> _WORK INSTRUCTIONS_:
Scan the entries and copy each line where the word "collection" is present.

> _INPUT_:
....

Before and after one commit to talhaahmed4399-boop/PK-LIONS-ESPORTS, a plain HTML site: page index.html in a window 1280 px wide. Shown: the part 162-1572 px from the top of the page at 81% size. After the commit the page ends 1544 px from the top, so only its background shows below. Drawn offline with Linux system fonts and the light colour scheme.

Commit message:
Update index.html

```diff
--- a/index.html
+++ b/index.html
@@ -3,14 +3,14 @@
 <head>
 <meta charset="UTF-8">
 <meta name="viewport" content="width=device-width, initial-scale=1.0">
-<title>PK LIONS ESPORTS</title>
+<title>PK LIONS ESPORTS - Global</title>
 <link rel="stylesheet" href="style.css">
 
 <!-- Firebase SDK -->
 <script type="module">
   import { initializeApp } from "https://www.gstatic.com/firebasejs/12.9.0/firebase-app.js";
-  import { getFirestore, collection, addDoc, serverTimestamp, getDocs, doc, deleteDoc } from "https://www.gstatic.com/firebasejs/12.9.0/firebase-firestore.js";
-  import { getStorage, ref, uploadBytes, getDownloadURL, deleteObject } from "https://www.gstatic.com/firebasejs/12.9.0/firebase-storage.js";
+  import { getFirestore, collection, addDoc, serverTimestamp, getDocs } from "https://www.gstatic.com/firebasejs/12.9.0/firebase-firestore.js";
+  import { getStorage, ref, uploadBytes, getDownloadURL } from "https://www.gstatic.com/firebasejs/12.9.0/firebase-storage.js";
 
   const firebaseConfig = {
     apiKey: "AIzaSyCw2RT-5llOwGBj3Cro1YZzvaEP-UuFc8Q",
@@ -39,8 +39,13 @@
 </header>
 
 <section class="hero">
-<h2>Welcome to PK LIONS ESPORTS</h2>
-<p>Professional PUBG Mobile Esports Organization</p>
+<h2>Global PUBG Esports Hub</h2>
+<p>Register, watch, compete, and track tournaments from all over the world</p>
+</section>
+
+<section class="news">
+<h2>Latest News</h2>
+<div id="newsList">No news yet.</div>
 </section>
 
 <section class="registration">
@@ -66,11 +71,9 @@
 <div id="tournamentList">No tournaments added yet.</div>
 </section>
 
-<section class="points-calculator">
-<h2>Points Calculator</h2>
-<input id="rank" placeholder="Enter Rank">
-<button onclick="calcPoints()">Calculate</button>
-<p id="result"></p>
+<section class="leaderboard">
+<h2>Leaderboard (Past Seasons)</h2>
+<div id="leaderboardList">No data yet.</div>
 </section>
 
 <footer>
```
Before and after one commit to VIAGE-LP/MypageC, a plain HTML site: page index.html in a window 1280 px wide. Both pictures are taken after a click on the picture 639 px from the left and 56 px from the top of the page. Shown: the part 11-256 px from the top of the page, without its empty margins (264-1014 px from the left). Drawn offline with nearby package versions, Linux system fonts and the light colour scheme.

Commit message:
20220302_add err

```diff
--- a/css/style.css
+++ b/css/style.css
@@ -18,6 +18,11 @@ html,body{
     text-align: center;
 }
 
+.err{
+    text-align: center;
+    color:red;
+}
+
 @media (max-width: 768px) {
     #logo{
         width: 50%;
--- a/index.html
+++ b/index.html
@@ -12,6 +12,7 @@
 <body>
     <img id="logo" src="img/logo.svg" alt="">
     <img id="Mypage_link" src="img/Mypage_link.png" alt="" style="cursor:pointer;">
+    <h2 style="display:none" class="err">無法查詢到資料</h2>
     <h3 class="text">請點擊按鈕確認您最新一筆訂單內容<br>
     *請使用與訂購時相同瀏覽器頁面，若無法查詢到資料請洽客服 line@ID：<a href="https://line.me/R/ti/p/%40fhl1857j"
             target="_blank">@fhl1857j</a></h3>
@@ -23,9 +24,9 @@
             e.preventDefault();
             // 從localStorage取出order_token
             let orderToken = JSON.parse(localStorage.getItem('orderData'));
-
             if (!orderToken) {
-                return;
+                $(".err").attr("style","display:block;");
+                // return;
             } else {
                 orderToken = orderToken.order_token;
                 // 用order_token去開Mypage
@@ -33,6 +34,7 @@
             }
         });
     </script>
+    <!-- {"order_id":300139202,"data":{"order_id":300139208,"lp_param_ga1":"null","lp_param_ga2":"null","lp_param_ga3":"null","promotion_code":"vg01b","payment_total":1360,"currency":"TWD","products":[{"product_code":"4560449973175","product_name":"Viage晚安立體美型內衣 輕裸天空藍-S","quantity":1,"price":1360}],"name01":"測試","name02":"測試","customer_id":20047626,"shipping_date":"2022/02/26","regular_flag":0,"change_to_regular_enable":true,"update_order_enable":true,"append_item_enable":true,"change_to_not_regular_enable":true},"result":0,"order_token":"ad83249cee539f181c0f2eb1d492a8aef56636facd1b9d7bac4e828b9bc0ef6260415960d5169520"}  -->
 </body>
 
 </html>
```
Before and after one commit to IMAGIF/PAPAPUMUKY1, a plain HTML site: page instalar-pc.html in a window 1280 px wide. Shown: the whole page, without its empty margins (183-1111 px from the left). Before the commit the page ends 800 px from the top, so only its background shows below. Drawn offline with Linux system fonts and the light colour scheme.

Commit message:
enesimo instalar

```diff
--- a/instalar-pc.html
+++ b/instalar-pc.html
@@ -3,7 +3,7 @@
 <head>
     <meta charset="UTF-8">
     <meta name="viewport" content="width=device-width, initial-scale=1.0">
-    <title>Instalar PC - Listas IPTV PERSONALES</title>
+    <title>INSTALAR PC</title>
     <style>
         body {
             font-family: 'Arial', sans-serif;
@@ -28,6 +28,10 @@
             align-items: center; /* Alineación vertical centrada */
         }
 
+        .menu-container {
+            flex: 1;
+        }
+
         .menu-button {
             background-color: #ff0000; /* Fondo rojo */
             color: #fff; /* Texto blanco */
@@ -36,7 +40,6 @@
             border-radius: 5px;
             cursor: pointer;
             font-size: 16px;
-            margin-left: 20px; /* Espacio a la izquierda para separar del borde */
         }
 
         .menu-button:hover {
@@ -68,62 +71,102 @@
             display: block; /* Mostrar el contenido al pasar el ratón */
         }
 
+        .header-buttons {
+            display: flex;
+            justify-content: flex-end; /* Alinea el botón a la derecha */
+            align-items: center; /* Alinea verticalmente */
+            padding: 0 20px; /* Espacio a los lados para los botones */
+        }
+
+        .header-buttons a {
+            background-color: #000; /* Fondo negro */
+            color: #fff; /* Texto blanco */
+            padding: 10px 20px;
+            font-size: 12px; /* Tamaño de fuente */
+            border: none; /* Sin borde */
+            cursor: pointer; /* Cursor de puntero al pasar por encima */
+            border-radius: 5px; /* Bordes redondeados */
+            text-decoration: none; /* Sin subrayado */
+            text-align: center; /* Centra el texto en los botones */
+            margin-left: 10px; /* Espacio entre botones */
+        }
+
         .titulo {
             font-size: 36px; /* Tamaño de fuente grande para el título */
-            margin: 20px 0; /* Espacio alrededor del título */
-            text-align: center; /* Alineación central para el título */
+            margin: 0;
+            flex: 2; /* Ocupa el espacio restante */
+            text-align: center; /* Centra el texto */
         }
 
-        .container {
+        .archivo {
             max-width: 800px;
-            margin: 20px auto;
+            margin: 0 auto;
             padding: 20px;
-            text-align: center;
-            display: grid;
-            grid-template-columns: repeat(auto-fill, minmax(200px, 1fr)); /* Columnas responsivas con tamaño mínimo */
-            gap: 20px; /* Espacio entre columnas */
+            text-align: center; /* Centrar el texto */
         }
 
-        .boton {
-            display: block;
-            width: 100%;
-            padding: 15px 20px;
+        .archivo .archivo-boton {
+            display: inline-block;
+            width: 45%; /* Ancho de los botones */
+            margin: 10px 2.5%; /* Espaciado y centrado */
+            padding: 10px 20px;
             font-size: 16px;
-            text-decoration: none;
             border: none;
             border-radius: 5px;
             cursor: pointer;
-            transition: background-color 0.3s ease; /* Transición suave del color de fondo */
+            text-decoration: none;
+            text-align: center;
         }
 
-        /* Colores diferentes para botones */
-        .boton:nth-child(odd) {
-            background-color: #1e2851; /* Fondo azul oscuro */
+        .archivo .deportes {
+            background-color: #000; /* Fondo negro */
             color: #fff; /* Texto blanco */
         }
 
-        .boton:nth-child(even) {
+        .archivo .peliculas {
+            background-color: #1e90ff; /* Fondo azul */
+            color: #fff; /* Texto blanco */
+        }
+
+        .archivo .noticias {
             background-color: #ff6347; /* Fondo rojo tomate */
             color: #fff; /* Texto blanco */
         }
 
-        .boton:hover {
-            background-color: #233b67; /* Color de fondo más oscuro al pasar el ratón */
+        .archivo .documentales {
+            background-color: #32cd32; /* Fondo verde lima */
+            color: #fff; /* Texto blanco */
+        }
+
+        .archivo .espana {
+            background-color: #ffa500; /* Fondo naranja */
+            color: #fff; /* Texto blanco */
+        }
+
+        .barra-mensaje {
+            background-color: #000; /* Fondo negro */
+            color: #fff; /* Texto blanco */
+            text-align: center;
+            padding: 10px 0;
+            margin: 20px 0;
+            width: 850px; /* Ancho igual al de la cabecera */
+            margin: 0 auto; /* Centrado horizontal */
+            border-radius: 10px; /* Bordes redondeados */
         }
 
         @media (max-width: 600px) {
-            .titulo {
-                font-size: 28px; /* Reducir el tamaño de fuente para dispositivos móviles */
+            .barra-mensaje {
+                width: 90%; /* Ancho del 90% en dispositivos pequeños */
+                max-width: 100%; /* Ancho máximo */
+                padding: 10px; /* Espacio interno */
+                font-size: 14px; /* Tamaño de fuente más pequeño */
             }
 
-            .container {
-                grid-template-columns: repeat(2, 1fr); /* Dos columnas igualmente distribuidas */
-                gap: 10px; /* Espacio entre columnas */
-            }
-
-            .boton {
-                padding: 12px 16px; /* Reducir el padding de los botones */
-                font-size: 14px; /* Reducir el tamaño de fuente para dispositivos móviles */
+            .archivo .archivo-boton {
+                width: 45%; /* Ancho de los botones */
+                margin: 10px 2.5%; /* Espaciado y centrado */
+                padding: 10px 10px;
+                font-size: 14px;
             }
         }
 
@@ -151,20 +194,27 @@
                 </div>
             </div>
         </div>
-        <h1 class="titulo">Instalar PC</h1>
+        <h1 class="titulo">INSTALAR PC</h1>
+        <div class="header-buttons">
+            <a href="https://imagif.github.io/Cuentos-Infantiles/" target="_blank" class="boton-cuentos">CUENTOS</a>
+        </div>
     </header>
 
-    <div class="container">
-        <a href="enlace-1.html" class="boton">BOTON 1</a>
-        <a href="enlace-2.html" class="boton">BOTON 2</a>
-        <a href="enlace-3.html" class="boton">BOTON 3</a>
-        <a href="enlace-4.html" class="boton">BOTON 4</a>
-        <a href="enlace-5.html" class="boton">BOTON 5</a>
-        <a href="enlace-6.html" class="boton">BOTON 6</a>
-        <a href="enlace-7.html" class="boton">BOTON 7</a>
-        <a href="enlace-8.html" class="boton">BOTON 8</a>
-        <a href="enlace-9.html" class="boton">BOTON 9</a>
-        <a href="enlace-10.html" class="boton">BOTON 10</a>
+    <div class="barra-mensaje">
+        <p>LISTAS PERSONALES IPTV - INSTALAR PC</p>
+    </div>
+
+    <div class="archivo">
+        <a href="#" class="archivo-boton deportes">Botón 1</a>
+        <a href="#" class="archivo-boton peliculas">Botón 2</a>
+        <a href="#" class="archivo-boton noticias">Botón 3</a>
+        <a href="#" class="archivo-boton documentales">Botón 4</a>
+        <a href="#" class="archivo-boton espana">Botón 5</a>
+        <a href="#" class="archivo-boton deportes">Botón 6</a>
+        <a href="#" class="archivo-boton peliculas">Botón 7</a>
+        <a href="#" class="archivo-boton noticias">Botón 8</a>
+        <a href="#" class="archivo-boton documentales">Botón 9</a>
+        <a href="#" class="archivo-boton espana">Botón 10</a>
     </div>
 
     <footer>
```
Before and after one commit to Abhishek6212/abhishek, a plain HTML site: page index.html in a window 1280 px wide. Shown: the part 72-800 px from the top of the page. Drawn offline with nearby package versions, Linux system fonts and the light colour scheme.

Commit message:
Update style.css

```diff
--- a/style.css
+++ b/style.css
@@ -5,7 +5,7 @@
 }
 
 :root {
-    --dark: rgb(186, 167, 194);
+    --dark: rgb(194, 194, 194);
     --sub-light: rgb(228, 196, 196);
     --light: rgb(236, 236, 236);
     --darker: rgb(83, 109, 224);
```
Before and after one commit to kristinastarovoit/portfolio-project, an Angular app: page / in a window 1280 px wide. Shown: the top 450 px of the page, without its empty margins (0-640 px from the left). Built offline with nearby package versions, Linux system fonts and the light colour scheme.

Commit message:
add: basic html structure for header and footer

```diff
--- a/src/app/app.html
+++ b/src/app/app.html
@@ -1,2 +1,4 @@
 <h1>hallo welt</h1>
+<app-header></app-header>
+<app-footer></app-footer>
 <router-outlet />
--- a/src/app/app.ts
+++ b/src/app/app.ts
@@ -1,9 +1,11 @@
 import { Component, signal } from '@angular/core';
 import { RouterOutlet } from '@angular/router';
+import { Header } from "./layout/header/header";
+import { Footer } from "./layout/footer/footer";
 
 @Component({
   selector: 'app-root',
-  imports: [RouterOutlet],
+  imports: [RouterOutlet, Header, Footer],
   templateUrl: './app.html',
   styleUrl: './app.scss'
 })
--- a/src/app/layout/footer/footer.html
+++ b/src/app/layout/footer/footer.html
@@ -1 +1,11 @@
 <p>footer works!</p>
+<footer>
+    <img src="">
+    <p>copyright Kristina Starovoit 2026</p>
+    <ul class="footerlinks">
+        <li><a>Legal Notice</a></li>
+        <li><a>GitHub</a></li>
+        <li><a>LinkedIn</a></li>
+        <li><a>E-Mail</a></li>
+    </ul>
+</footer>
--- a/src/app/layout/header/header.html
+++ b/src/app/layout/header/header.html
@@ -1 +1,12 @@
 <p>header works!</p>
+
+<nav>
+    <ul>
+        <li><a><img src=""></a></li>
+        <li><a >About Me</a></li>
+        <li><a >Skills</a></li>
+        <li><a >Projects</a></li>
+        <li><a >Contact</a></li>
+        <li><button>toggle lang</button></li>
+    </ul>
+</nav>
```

....

> _YOUR SOLUTION_:
-  import { getFirestore, collection, addDoc, serverTimestamp, getDocs, doc, deleteDoc } from "https://www.gstatic.com/firebasejs/12.9.0/firebase-firestore.js";
+  import { getFirestore, collection, addDoc, serverTimestamp, getDocs } from "https://www.gstatic.com/firebasejs/12.9.0/firebase-firestore.js";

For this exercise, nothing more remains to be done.